Chloroplasts are structures in plant cells where takes place. Like most plants, the DNA in chloroplasts of grape vines is inherited from the mother.

The scientists looked at microsatellites - regions of DNA that are highly variable and are therefore useful for tracking family trees - and found that Gouais blanc was the maternal parent of Aligoté, Auxerrois, Bachet, Chardonnay, Franc noir, Gamay noir, Melon, Romorantin and Sacy. Pinot noir was the maternal parent for Aubin vert, Knipperlé and Roublot.

Scientists and wine producers are interested in grapes' maternal line because the mother provides more of the offspring's DNA than the father, and so is more important in genetic terms. In other economically significant plants the chloroplast genes can contribute to important characteristics such as tolerance to cold and fungal attack.

According to Professor Christopher Howe of the University of Cambridge, one of the study's authors: "It is ironic that the despised grape Gouais blanc was not just a parent for several of the world's best-known and most important varieties, such as Chardonnay and Gamay noir, it was the maternal parent, providing additional and potentially determining important characteristics of the offspring."

"This is a striking conclusion, as Gouais is generally considered a highly inferior variety, and its cultivation was banned for many years in parts of Europe."

Both Pinot noir and Gouais blanc were widely grown in north-eastern France during the Middle Ages. But while Pinot was grown in vineyards owned by the church and aristocracy, peasants grew Gouais.

Between the late Sixteenth and the Eighteenth Centuries, several attempts were made to ban Gouais blanc. In 1732, an act of the Parlement of Besancon tried to eliminate the grape, describing it as "rustic", "inferior" but also "high-yielding". The Parlement of Metz took similar steps the same year.

Although their attempts to ban the grape failed, Gouais largely disappeared at the end of the Nineteenth Century and now survives only in a few vineyards and reference collections around the world.

Co-author of the study John Haeger of Stanford University said: "Gouais was held in low esteem in the late medieval and early modern periods. Typically, varieties of this sort were grown on flat land by peasants. Good vineyards, on the other hand, growing better and lower yielding varieties were owned and farmed under the supervision of the church or nobility."

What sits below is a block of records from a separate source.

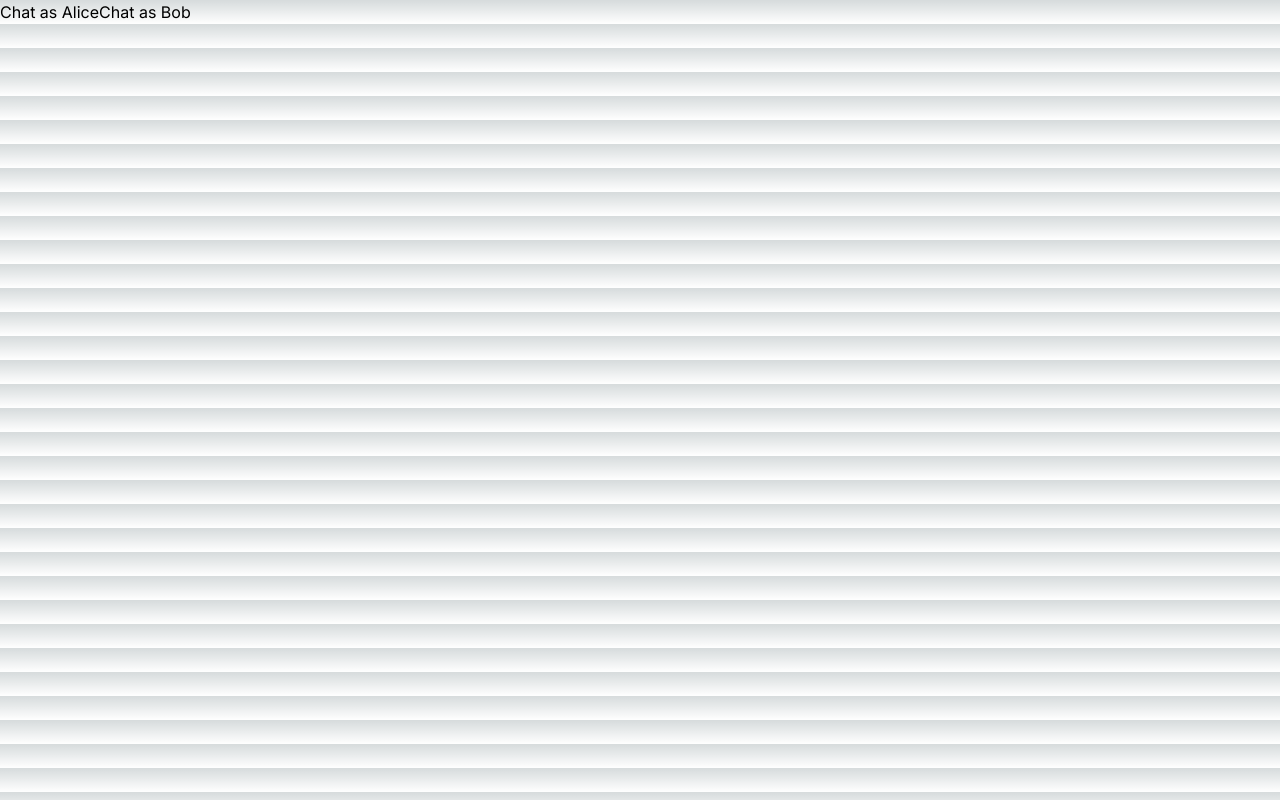
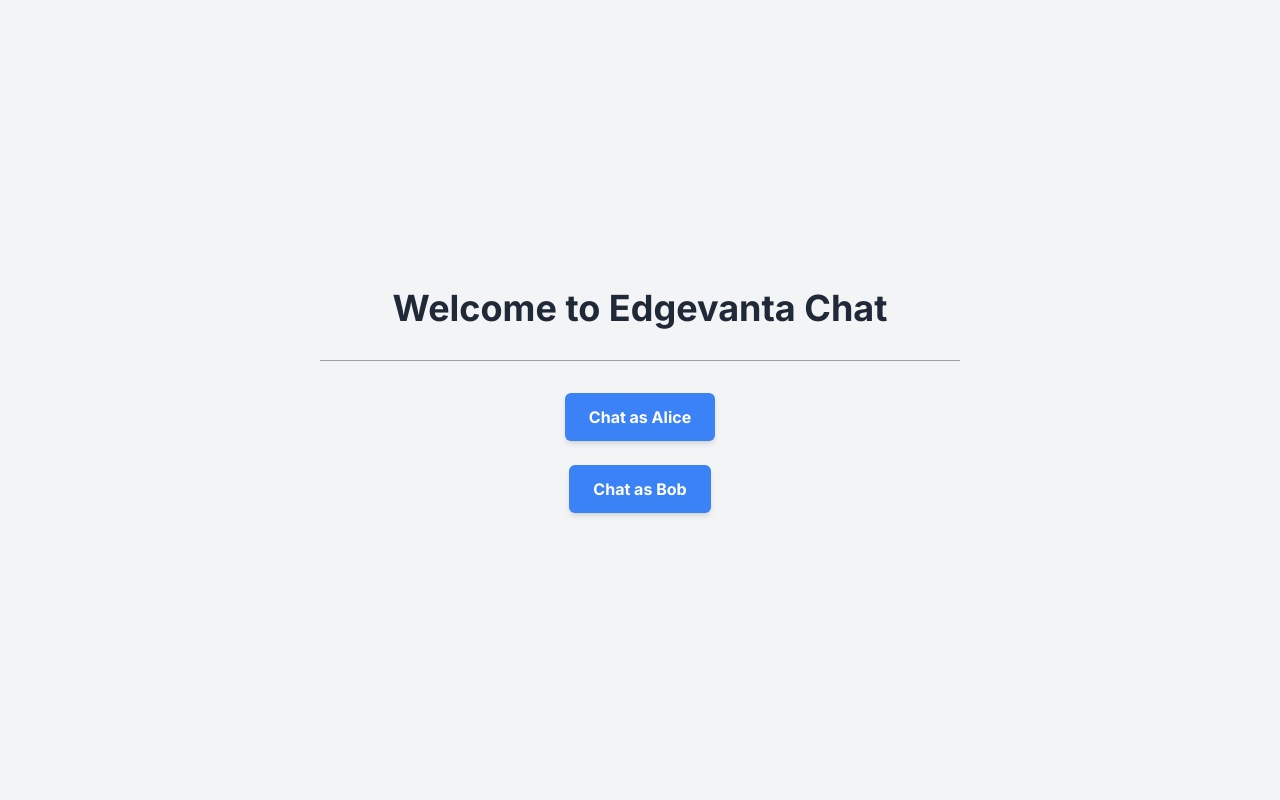
Before and after one commit to KevSchroeder/messenger-app, a Next.js app: page / in a window 1280 px wide. Built offline with nearby package versions, Linux system fonts and the light colour scheme; no server answers.

Commit message:
final styling

```diff
--- a/app/App.tsx
+++ b/app/App.tsx
@@ -7,9 +7,6 @@ import { FormEvent, useEffect, useState } from "react";
 interface ChatAppProps {
     user: string;
 }
-
-//const NAME = "Bob"
-// const [name] = useState(() => 'User' + Math.floor.(Math.random() * 1000));
 
 const ChatApp = ( { user }: ChatAppProps ) => {
 
--- a/app/alice/page.tsx
+++ b/app/alice/page.tsx
@@ -4,7 +4,7 @@ const AlicePage = () => {
     return (
         <div>
             <h1>Welcome to Alice's Page</h1>
-            <ChatApp user="alice" />
+            <ChatApp user="Alice" />
         </div>
     );
 };
--- a/app/page.tsx
+++ b/app/page.tsx
@@ -2,10 +2,21 @@ import Link from 'next/link';
 
 export default function Home() {
     return (
-    <>
-        <Link href="/alice">Chat as Alice</Link>
-
-        <Link href="/bob">Chat as Bob</Link>
-    </>
+        <div className="min-h-screen flex flex-col items-center justify-center bg-gray-100">
+            <h1 className="text-4xl font-bold mb-8 text-center text-gray-800">Welcome to Edgevanta Chat</h1>
+            <hr className="w-1/2 border-gray-400 mb-8" />
+            <div className="flex flex-col items-center space-y-6">
+                <Link href="/alice">
+                    <div className="bg-blue-500 hover:bg-blue-600 text-white font-bold py-3 px-6 rounded-md cursor-pointer shadow-md transition duration-300 ease-in-out transform hover:-translate-y-1 hover:scale-105">
+                        Chat as Alice
+                    </div>
+                </Link>
+                <Link href="/bob">
+                    <div className="bg-blue-500 hover:bg-blue-600 text-white font-bold py-3 px-6 rounded-md cursor-pointer shadow-md transition duration-300 ease-in-out transform hover:-translate-y-1 hover:scale-105">
+                        Chat as Bob
+                    </div>
+                </Link>
+            </div>
+        </div>
     );
 }
```
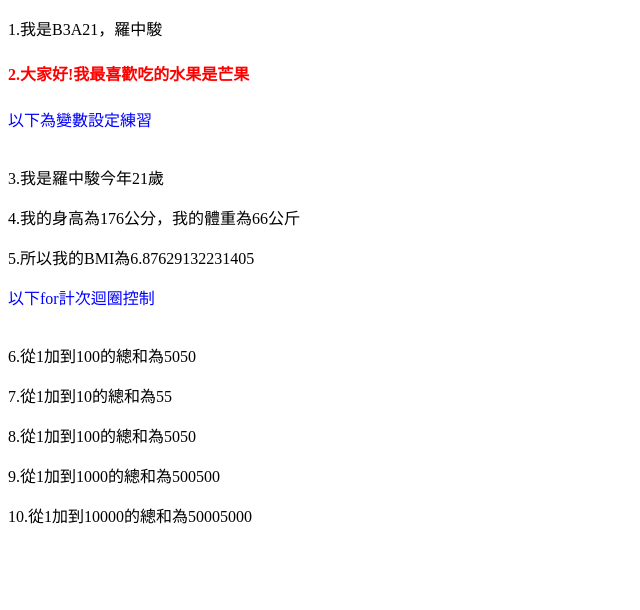
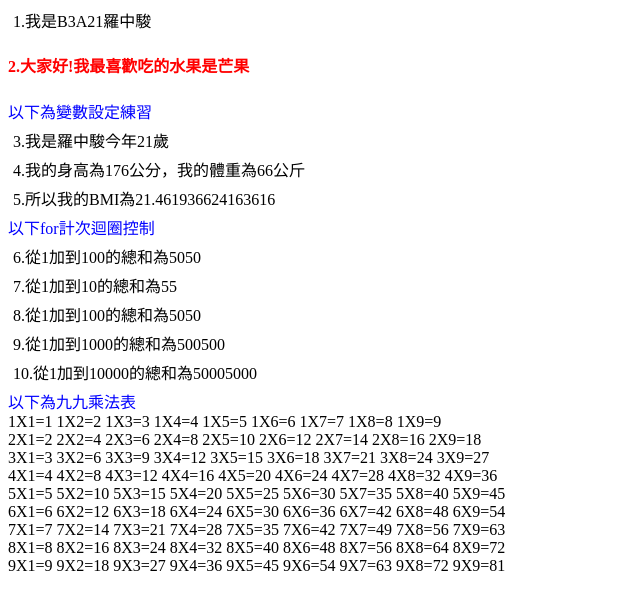
Before and after one commit to david890214/david890214.github.io, a plain HTML site: page B3A21/課堂作業05/index.htm in a window 1280 px wide. Shown: the whole page, without its empty margins (0-640 px from the left). Drawn offline with Linux system fonts and the light colour scheme.

Commit message:
課堂作業5（修正

```diff
--- a/B3A21/課堂作業05/index.htm
+++ b/B3A21/課堂作業05/index.htm
@@ -1,58 +1,61 @@
-<!DOCTYPE html>
 <html>
 <head>
-	<meta charset="UTF-8">
-		<title>課堂作業05</title>
+<meta charset="UTF-8">
+    <title>課堂作業05</title>
+
 <style>
-	h4{color: red};
-	p{margin: 5px}
-	div{color: blue}
+ h4{
+     color: red
+    }
+ p{
+     margin: 5px
+    }
+ div{
+     color: blue
+    }
 </style>
+
 <body>
-	<script>
-		var myName = "羅中駿"; //宣告姓名
-		var myAge = 21; //宣告年齡
-		var myHeight = 176, myWeight = 66; //宣告身高體重
-		var myBMI =21.3/ Math.pow(1.76,2); //宣告BMI
+ <script>
+  var myNumber = "B3A21"
+  var myName = "羅中駿";
+  var myAge = 21;
+  var myHeight = 176, myWeight = 66;
+  var myBMI =68/ Math.pow(1.78,2);
+  var n = 5;
+  function sum(no){
+      count = 0;
+      for(i=1;i<=no;i++){
+          count += i;
+      }
+      n += 1;
+      document.write("<p>"+n+".從1加到"+no+"的總和為"+count+"</p>");
+  }
 
 
-		document.write("<p>1.我是B3A21，羅中駿</p>");
-		document.write("<h4>2.大家好!我最喜歡吃的水果是芒果"+"<br/></h4>");
-		document.write("<div>以下為變數設定練習</div>"+"<br/>")
-		document.write("<p>3.我是"+myName+"今年"+myAge+"歲"+"<br/></p>");
-		document.write("<p>4.我的身高為"+myHeight+"公分，我的體重為"+myWeight+"公斤<br/></p>");
-		document.write("<p>5.所以我的BMI為"+myBMI+"<br/><p>");
-		document.write("<div>以下for計次迴圈控制</div>"+"<br/>");
-		var counti = 0;
-		for (i = 1; i <= 100; i++) {
-			counti += i;
-		}
-		document.write("<p>6.從1加到100的總和為" + counti + "<br/></p>");
-		var sum=0;
-		function fun (i){
-			sum+=i;}
-			for(counti = 0;counti<=10;counti++){
-				fun (counti)}
-		document.write("<p>7.從1加到10的總和為"+ sum + "<br/></p>");
-		var sum=0;
-		function fun (i){
-			sum+=i;}
-			for(counti = 0;counti<=100;counti++){
-				fun (counti)}
-		document.write("<p>8.從1加到100的總和為"+ sum + "<br/></p>");
-		var sum=0;
-		function fun (i){
-			sum+=i;}
-			for(counti = 0;counti<=1000;counti++){
-				fun (counti)}
-		document.write("<p>9.從1加到1000的總和為"+ sum + "<br/></p>");
-		var sum=0;
-		function fun (i){
-			sum+=i;}
-			for(counti = 0;counti<=10000;counti++){
-				fun (counti)}
-		document.write("<p>10.從1加到10000的總和為"+ sum + "<br/></p>");
-	</script>
+  document.write("<p>1.我是"+ myNumber + "羅中駿</p>");
+  document.write("<h4>2.大家好!我最喜歡吃的水果是芒果</h4>");
+  document.write("<div>以下為變數設定練習</div>")
+  document.write("<p>3.我是"+myName+"今年"+myAge+"歲</p>");
+  document.write("<p>4.我的身高為"+myHeight+"公分，我的體重為"+myWeight+"公斤</p>");
+  document.write("<p>5.所以我的BMI為"+myBMI+"</p>");
+  document.write("<div>以下for計次迴圈控制</div>");
+  sum(100)
+  sum(10)
+  sum(100)
+  sum(1000)
+  sum(10000)
+  document.write("<div>以下為九九乘法表</div>");
+  function list(nu){
+      for(i=1 ;i<=nu ;i++){
+          for(j=1 ;j<=nu ;j++){
+      document.write(+i+"X"+j+"="+i*j+" ");
+      }
+     document.write("<br>")
+    }
+  }
+  list(9)
+ </script>
 </body>
 </head>
 </html>
```
Also changed, not shown: 1 other file.
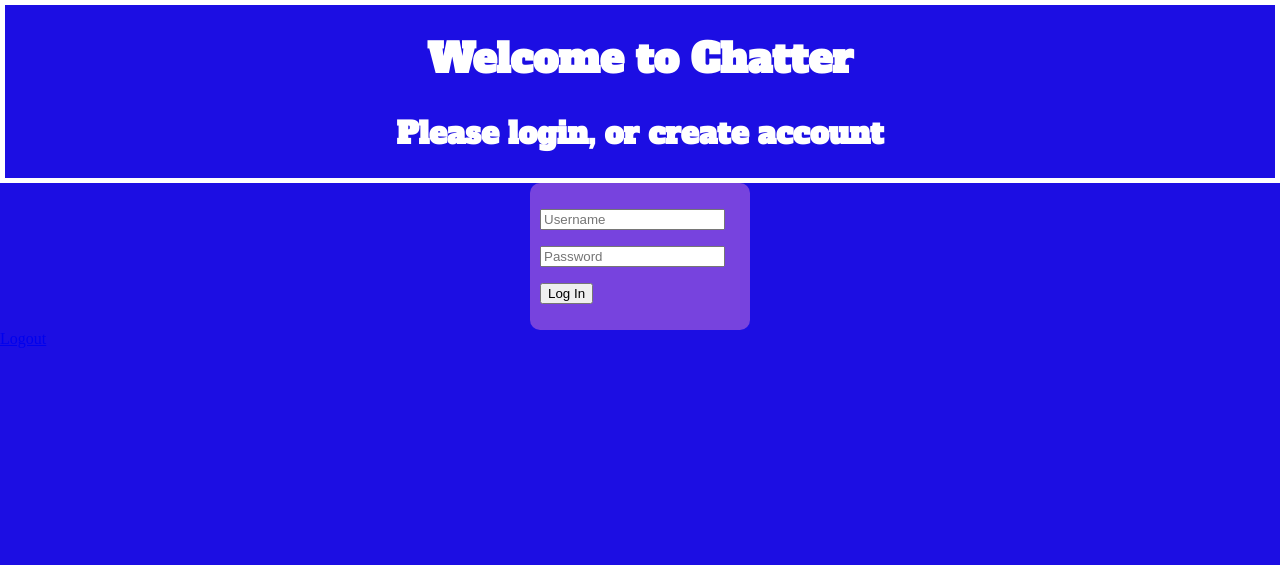
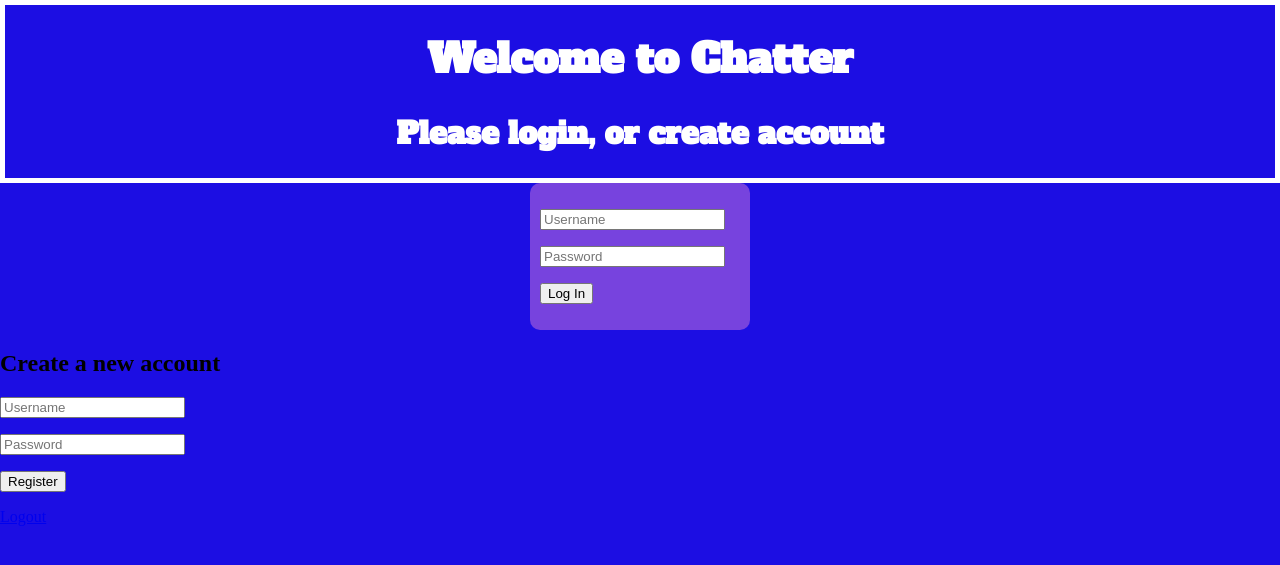
Before and after one commit to JoeMille/full-flask, a Flask app: page / in a window 1280 px wide. Shown: the top 565 px of the page. Run offline with Flask 3, Linux system fonts and the light colour scheme; data that the repository does not hold is empty; some libraries are stand-ins or nearby versions.

Commit message:
Fixed jinja errors for login and register handling.

```diff
--- a/app.py
+++ b/app.py
@@ -36,10 +36,11 @@ def register():
         existing_user = users.find_one({'username': request.form['username']})
 
         if existing_user is None:
-            hashpass = generate_password_hash(request.form['password'], method='sha256')
+            hashpass = generate_password_hash(request.form['password'])
             users.insert_one({'username': request.form['username'], 'password': hashpass})
-
-        return 'Username taken! try again or login'
+            return 'User created! Please login.'
+        else:
+            return 'Username taken! try again or login'
 
     return render_template('register.html')
 
@@ -48,17 +49,17 @@ def register():
 def login():
     if request.method == 'POST':
         users = mongo.db.users
-        login_user = users.find_one({'username': request.form['username']})
+        user_login = users.find_one({'username': request.form['username']})
 
-        if login_user:
-            if check_password_hash(login_user['password'], request.form['password']):
-                user_obj = User(id=str(login_user['_id']), username=login_user['username'])
+        if user_login:
+            if check_password_hash(user_login['password'], request.form['password']):
+                user_obj = User(id=str(user_login['_id']), username=user_login['username'])
                 login_user(user_obj)
                 return redirect(url_for('dashboard'))
 
         return 'Invalid, try again or register'
 
-    return render_template('login.html')
+    return render_template('index.html')
 
 @app.route('/logout')
 @login_required
--- a/templates/index.html
+++ b/templates/index.html
@@ -15,5 +15,15 @@
         <p><input type="submit" value="Log In"></p>
      </form>
 </div>
-    <a href="{{ url_for('logout') }}">Logout</a>
+
+<div class="register-form">
+    <h2>Create a new account</h2>
+    <form action="{{ url_for('register') }}" method="post">
+        <p><input type="text" name="username" placeholder="Username"></p>
+        <p><input type="password" name="password" placeholder="Password"></p>
+        <p><input type="submit" value="Register"></p>
+    </form>
+</div>
+
+<a href="{{ url_for('logout') }}">Logout</a>
 {% endblock %}
```
Also changed, not shown: templates/register.html (added, +16 -0 lines).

"Many of the 'bans' were designed either to favour aristocrats and monastic orders over peasants, or force more arable land into the production of cereals and legumes to eliminate food shortages."

The results are published this month in Biology Letters.

Explore further: Vermicompost leachate improves tomato seedling growth

add to favorites email to friend print save as pdf

Related Stories

Plant geneticists find veritas in vino

Dec 19, 2007

Viticulture, the growing of grapes (Vitis vinifera) chiefly to make wine, is an ancient form of agriculture, evidence of which has been found from the Neolithic and Early Bronze Ages. We have a detailed understanding of how ...

Finding the white wine difference

Mar 05, 2007

A CSIRO research team has pinpointed the genetic difference between red (or black) and white grapes – a discovery which could lead to the production of new varieties of grapes and ultimately new wines.

Wine and cheese: serious science

Oct 27, 2005

Twenty-seven food and wine experts recently met in Summerland, Canada, to determine ideal cheese-wine parings using scientific sensory methodology.

Recommended for you

Vermicompost leachate improves tomato seedling growth

Nov 21, 2014

Worldwide, drought conditions, extreme temperatures, and high soil saline content all have negative effects on tomato crops. These natural processes reduce soil nutrient content and lifespan, result in reduced plant growth ...

Plant immunity comes at a price

Nov 21, 2014

Plants are under permanent attack by a multitude of pathogens. To win the battle against fungi, bacteria, viruses and other pathogens, they have developed a complex and effective immune system. And just as ...

Evolution: The genetic connivances of digits and genitals

Nov 20, 2014

During the development of mammals, the growth and organization of digits are orchestrated by Hox genes, which are activated very early in precise regions of the embryo. These "architect genes" are themselves regulated by ...

Surrogate sushi: Japan biotech for bluefin tuna

Nov 20, 2014

Of all the overfished fish in the seas, luscious, fatty bluefin tuna are among the most threatened. Marine scientist Goro Yamazaki, who is known in this seaside community as "Young Mr. Fish," is working to ...

User comments : 0

Please sign in to add a comment. Registration is free, and takes less than a minute. Read more

Click here to reset your password.
Sign in to get notified via email when new comments are made.